_Work instructions_
Restate every line of the data word for word, except for the images.

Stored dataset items
-- Opening Marker --

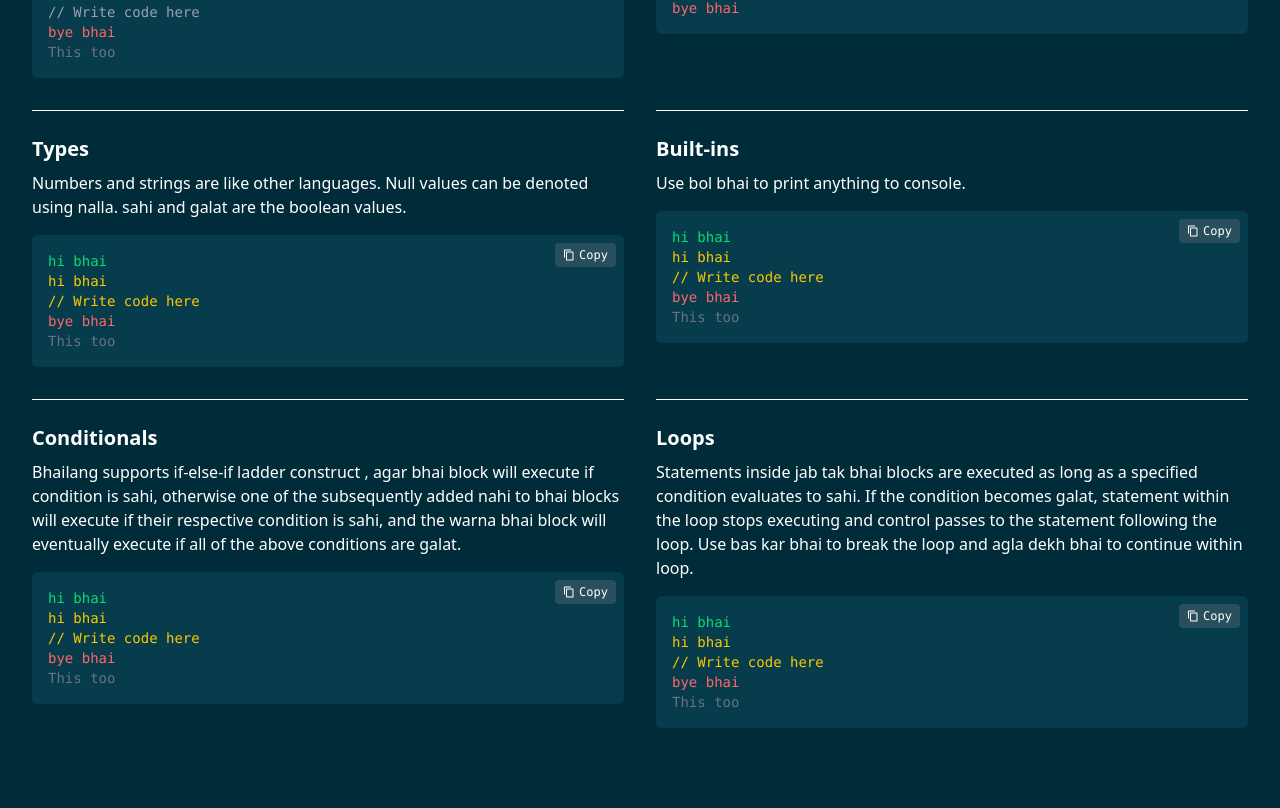
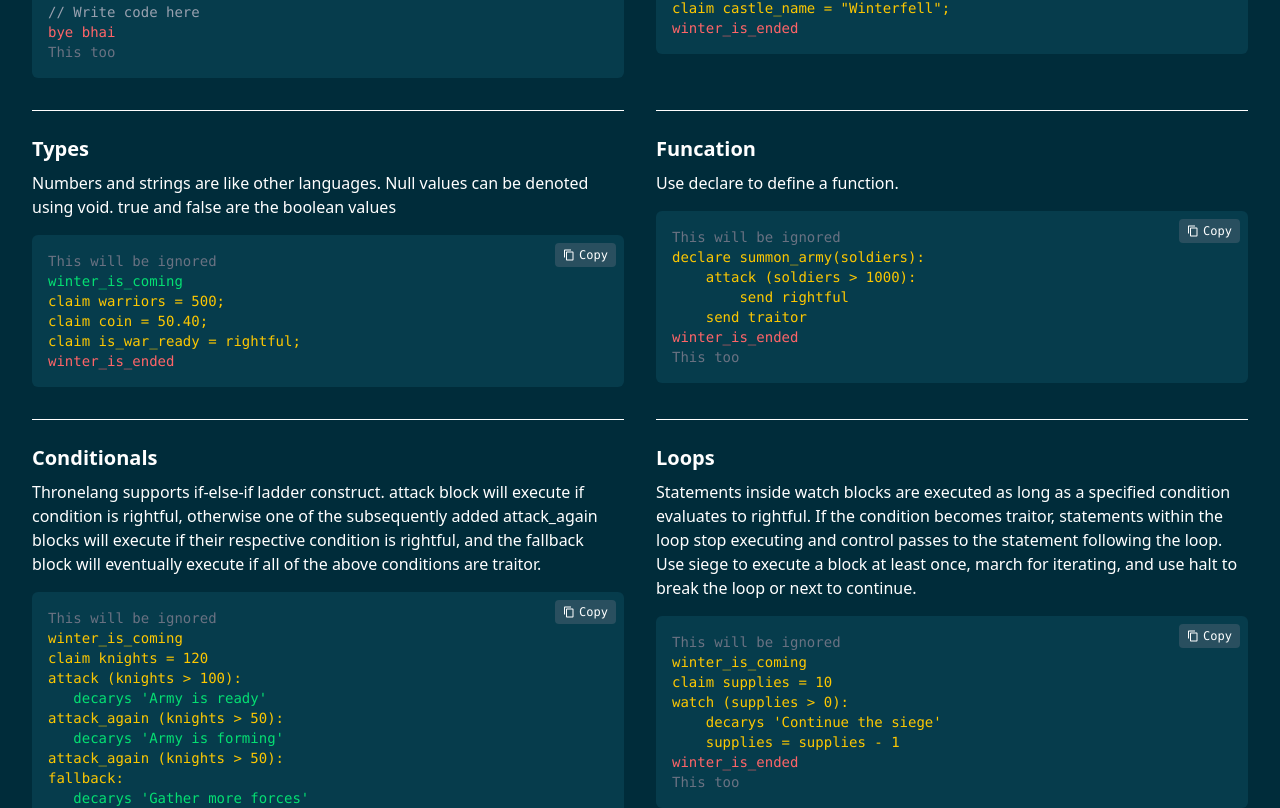
Before and after one commit to jay08-09/throne-lang-frontend, a React (Vite) app: page / in a window 1280 px wide. Shown: the part 1919-2727 px from the top of the page. Built offline with nearby package versions, Linux system fonts and the light colour scheme.

Commit message:
Update Documents

```diff
--- a/src/pages/DocumentationSection.jsx
+++ b/src/pages/DocumentationSection.jsx
@@ -23,59 +23,73 @@ const Documentation = () => {
         {
             title: "Variables",
             description:
-                "Variables can be declared using bhai ye hai.",
+                "Variables can be declared using claim",
             code: [
-                { text: "hi bhai", color: "text-green-400" },
-                { text: 'bhai ye hai a = 10;', color: "text-yellow-400" },
-                { text: 'bhai ye hai b = "two";', color: "text-yellow-400" },
-                { text: "bye bhai", color: "text-red-400" },
+                { text: "This will be ignored", color: "text-gray-500" },
+                { text: "winter_is_coming", color: "text-green-400" },
+                { text: 'claim warriors = 500;', color: "text-yellow-400" },
+                { text: 'claim castle_name = "Winterfell";', color: "text-yellow-400" },
+                { text: "winter_is_ended", color: "text-red-400" },
             ],
         },
         {
             title: "Types",
             description:
-                "Numbers and strings are like other languages. Null values can be denoted using nalla. sahi and galat are the boolean values.",
+                "Numbers and strings are like other languages. Null values can be denoted using void. true and false are the boolean values",
             code: [
-                { text: "hi bhai", color: "text-green-400" },
-                { text: 'hi bhai', color: "text-yellow-400" },
-                { text: '// Write code here', color: "text-yellow-400" },
-                { text: "bye bhai", color: "text-red-400" },
-                { text: "This too", color: "text-gray-500" },
+                { text: "This will be ignored", color: "text-gray-500" },
+                { text: "winter_is_coming", color: "text-green-400" },
+                {text: 'claim warriors = 500;', color: "text-yellow-400" },
+                {text: 'claim coin = 50.40;', color: "text-yellow-400" },
+                {text: 'claim is_war_ready = rightful;', color: "text-yellow-400" },
+                { text: "winter_is_ended", color: "text-red-400" },
             ],
         },
         {
-            title: "Built-ins",
+            title: "Funcation",
             description:
-                "Use bol bhai to print anything to console.",
+                "Use declare to define a function.",
             code: [
-                { text: "hi bhai", color: "text-green-400" },
-                { text: 'hi bhai', color: "text-yellow-400" },
-                { text: '// Write code here', color: "text-yellow-400" },
-                { text: "bye bhai", color: "text-red-400" },
+                { text: "This will be ignored", color: "text-gray-500" },
+                { text: 'declare summon_army(soldiers):', color: "text-yellow-400" },
+                { text: '    attack (soldiers > 1000):', color: "text-yellow-400" },
+                { text: '        send rightful', color: "text-yellow-400" },
+                { text: '    send traitor', color: "text-yellow-400" },
+                { text: "winter_is_ended", color: "text-red-400" },
                 { text: "This too", color: "text-gray-500" },
             ],
         },
         {
             title: "Conditionals",
             description:
-                "Bhailang supports if-else-if ladder construct , agar bhai block will execute if condition is sahi, otherwise one of the subsequently added nahi to bhai blocks will execute if their respective condition is sahi, and the warna bhai block will eventually execute if all of the above conditions are galat.",
+                "Thronelang supports if-else-if ladder construct. attack block will execute if condition is rightful, otherwise one of the subsequently added attack_again blocks will execute if their respective condition is rightful, and the fallback block will eventually execute if all of the above conditions are traitor.",
             code: [
-                { text: "hi bhai", color: "text-green-400" },
-                { text: 'hi bhai', color: "text-yellow-400" },
-                { text: '// Write code here', color: "text-yellow-400" },
-                { text: "bye bhai", color: "text-red-400" },
+                { text: "This will be ignored", color: "text-gray-500" },
+                { text: 'winter_is_coming', color: "text-yellow-400" },
+                { text: 'claim knights = 120', color: "text-yellow-400" },
+                { text: 'attack (knights > 100):', color: "text-yellow-400" },
+                { text: "   decarys 'Army is ready'", color: "text-green-400" },
+                { text: "attack_again (knights > 50):", color: "text-yellow-400" },
+                { text: "   decarys 'Army is forming'", color: "text-green-400" },
+                { text: "attack_again (knights > 50):", color: "text-yellow-400" },
+                { text: "fallback:", color: "text-yellow-400" },
+                { text: "   decarys 'Gather more forces'", color: "text-green-400" },
+                { text: "winter_is_ended", color: "text-red-400" },
                 { text: "This too", color: "text-gray-500" },
             ],
         },
         {
             title: "Loops",
             description:
-                "Statements inside jab tak bhai blocks are executed as long as a specified condition evaluates to sahi. If the condition becomes galat, statement within the loop stops executing and control passes to the statement following the loop. Use bas kar bhai to break the loop and agla dekh bhai to continue within loop.",
+                "Statements inside watch blocks are executed as long as a specified condition evaluates to rightful. If the condition becomes traitor, statements within the loop stop executing and control passes to the statement following the loop. Use siege to execute a block at least once, march for iterating, and use halt to break the loop or next to continue.",
             code: [
-                { text: "hi bhai", color: "text-green-400" },
-                { text: 'hi bhai', color: "text-yellow-400" },
-                { text: '// Write code here', color: "text-yellow-400" },
-                { text: "bye bhai", color: "text-red-400" },
+                { text: "This will be ignored", color: "text-gray-500" },
+                { text: 'winter_is_coming', color: "text-yellow-400" },
+                { text: 'claim supplies = 10', color: "text-yellow-400" },
+                { text: 'watch (supplies > 0):', color: "text-yellow-400" },
+                { text: "    decarys 'Continue the siege'", color: "text-yellow-400" },
+                { text: "    supplies = supplies - 1", color: "text-yellow-400" },
+                { text: "winter_is_ended", color: "text-red-400" },
                 { text: "This too", color: "text-gray-500" },
             ],
         },
@@ -110,8 +124,8 @@ const Documentation = () => {
                                 {copiedIndex === index ? "Copied" : "Copy"}
                             </button>
                             {section.code.map((line, idx) => (
-                                <p key={idx} className={line.color}>{line.text}</p>
-                            ))}
+                            <pre key={idx} className={`${line.color} whitespace-pre-wrap`}>{line.text}</pre>
+))}
                         </div>
                     </div>
                 ))}
```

-- Closing Marker --

_Expected output_
Before and after one commit to jay08-09/throne-lang-frontend, a React (Vite) app: page / in a window 1280 px wide. Shown: the part 1919-2727 px from the top of the page. Built offline with nearby package versions, Linux system fonts and the light colour scheme.

Commit message:
Update Documents

```diff
--- a/src/pages/DocumentationSection.jsx
+++ b/src/pages/DocumentationSection.jsx
@@ -23,59 +23,73 @@ const Documentation = () => {
         {
             title: "Variables",
             description:
-                "Variables can be declared using bhai ye hai.",
+                "Variables can be declared using claim",
             code: [
-                { text: "hi bhai", color: "text-green-400" },
-                { text: 'bhai ye hai a = 10;', color: "text-yellow-400" },
-                { text: 'bhai ye hai b = "two";', color: "text-yellow-400" },
-                { text: "bye bhai", color: "text-red-400" },
+                { text: "This will be ignored", color: "text-gray-500" },
+                { text: "winter_is_coming", color: "text-green-400" },
+                { text: 'claim warriors = 500;', color: "text-yellow-400" },
+                { text: 'claim castle_name = "Winterfell";', color: "text-yellow-400" },
+                { text: "winter_is_ended", color: "text-red-400" },
             ],
         },
         {
             title: "Types",
             description:
-                "Numbers and strings are like other languages. Null values can be denoted using nalla. sahi and galat are the boolean values.",
+                "Numbers and strings are like other languages. Null values can be denoted using void. true and false are the boolean values",
             code: [
-                { text: "hi bhai", color: "text-green-400" },
-                { text: 'hi bhai', color: "text-yellow-400" },
-                { text: '// Write code here', color: "text-yellow-400" },
-                { text: "bye bhai", color: "text-red-400" },
-                { text: "This too", color: "text-gray-500" },
+                { text: "This will be ignored", color: "text-gray-500" },
+                { text: "winter_is_coming", color: "text-green-400" },
+                {text: 'claim warriors = 500;', color: "text-yellow-400" },
+                {text: 'claim coin = 50.40;', color: "text-yellow-400" },
+                {text: 'claim is_war_ready = rightful;', color: "text-yellow-400" },
+                { text: "winter_is_ended", color: "text-red-400" },
             ],
         },
         {
-            title: "Built-ins",
+            title: "Funcation",
             description:
-                "Use bol bhai to print anything to console.",
+                "Use declare to define a function.",
             code: [
-                { text: "hi bhai", color: "text-green-400" },
-                { text: 'hi bhai', color: "text-yellow-400" },
-                { text: '// Write code here', color: "text-yellow-400" },
-                { text: "bye bhai", color: "text-red-400" },
+                { text: "This will be ignored", color: "text-gray-500" },
+                { text: 'declare summon_army(soldiers):', color: "text-yellow-400" },
+                { text: '    attack (soldiers > 1000):', color: "text-yellow-400" },
+                { text: '        send rightful', color: "text-yellow-400" },
+                { text: '    send traitor', color: "text-yellow-400" },
+                { text: "winter_is_ended", color: "text-red-400" },
                 { text: "This too", color: "text-gray-500" },
             ],
         },
         {
             title: "Conditionals",
             description:
-                "Bhailang supports if-else-if ladder construct , agar bhai block will execute if condition is sahi, otherwise one of the subsequently added nahi to bhai blocks will execute if their respective condition is sahi, and the warna bhai block will eventually execute if all of the above conditions are galat.",
+                "Thronelang supports if-else-if ladder construct. attack block will execute if condition is rightful, otherwise one of the subsequently added attack_again blocks will execute if their respective condition is rightful, and the fallback block will eventually execute if all of the above conditions are traitor.",
             code: [
-                { text: "hi bhai", color: "text-green-400" },
-                { text: 'hi bhai', color: "text-yellow-400" },
-                { text: '// Write code here', color: "text-yellow-400" },
-                { text: "bye bhai", color: "text-red-400" },
+                { text: "This will be ignored", color: "text-gray-500" },
+                { text: 'winter_is_coming', color: "text-yellow-400" },
+                { text: 'claim knights = 120', color: "text-yellow-400" },
+                { text: 'attack (knights > 100):', color: "text-yellow-400" },
+                { text: "   decarys 'Army is ready'", color: "text-green-400" },
+                { text: "attack_again (knights > 50):", color: "text-yellow-400" },
+                { text: "   decarys 'Army is forming'", color: "text-green-400" },
+                { text: "attack_again (knights > 50):", color: "text-yellow-400" },
+                { text: "fallback:", color: "text-yellow-400" },
+                { text: "   decarys 'Gather more forces'", color: "text-green-400" },
+                { text: "winter_is_ended", color: "text-red-400" },
                 { text: "This too", color: "text-gray-500" },
             ],
         },
         {
             title: "Loops",
             description:
-                "Statements inside jab tak bhai blocks are executed as long as a specified condition evaluates to sahi. If the condition becomes galat, statement within the loop stops executing and control passes to the statement following the loop. Use bas kar bhai to break the loop and agla dekh bhai to continue within loop.",
+                "Statements inside watch blocks are executed as long as a specified condition evaluates to rightful. If the condition becomes traitor, statements within the loop stop executing and control passes to the statement following the loop. Use siege to execute a block at least once, march for iterating, and use halt to break the loop or next to continue.",
             code: [
-                { text: "hi bhai", color: "text-green-400" },
-                { text: 'hi bhai', color: "text-yellow-400" },
-                { text: '// Write code here', color: "text-yellow-400" },
-                { text: "bye bhai", color: "text-red-400" },
+                { text: "This will be ignored", color: "text-gray-500" },
+                { text: 'winter_is_coming', color: "text-yellow-400" },
+                { text: 'claim supplies = 10', color: "text-yellow-400" },
+                { text: 'watch (supplies > 0):', color: "text-yellow-400" },
+                { text: "    decarys 'Continue the siege'", color: "text-yellow-400" },
+                { text: "    supplies = supplies - 1", color: "text-yellow-400" },
+                { text: "winter_is_ended", color: "text-red-400" },
                 { text: "This too", color: "text-gray-500" },
             ],
         },
@@ -110,8 +124,8 @@ const Documentation = () => {
                                 {copiedIndex === index ? "Copied" : "Copy"}
                             </button>
                             {section.code.map((line, idx) => (
-                                <p key={idx} className={line.color}>{line.text}</p>
-                            ))}
+                            <pre key={idx} className={`${line.color} whitespace-pre-wrap`}>{line.text}</pre>
+))}
                         </div>
                     </div>
                 ))}
```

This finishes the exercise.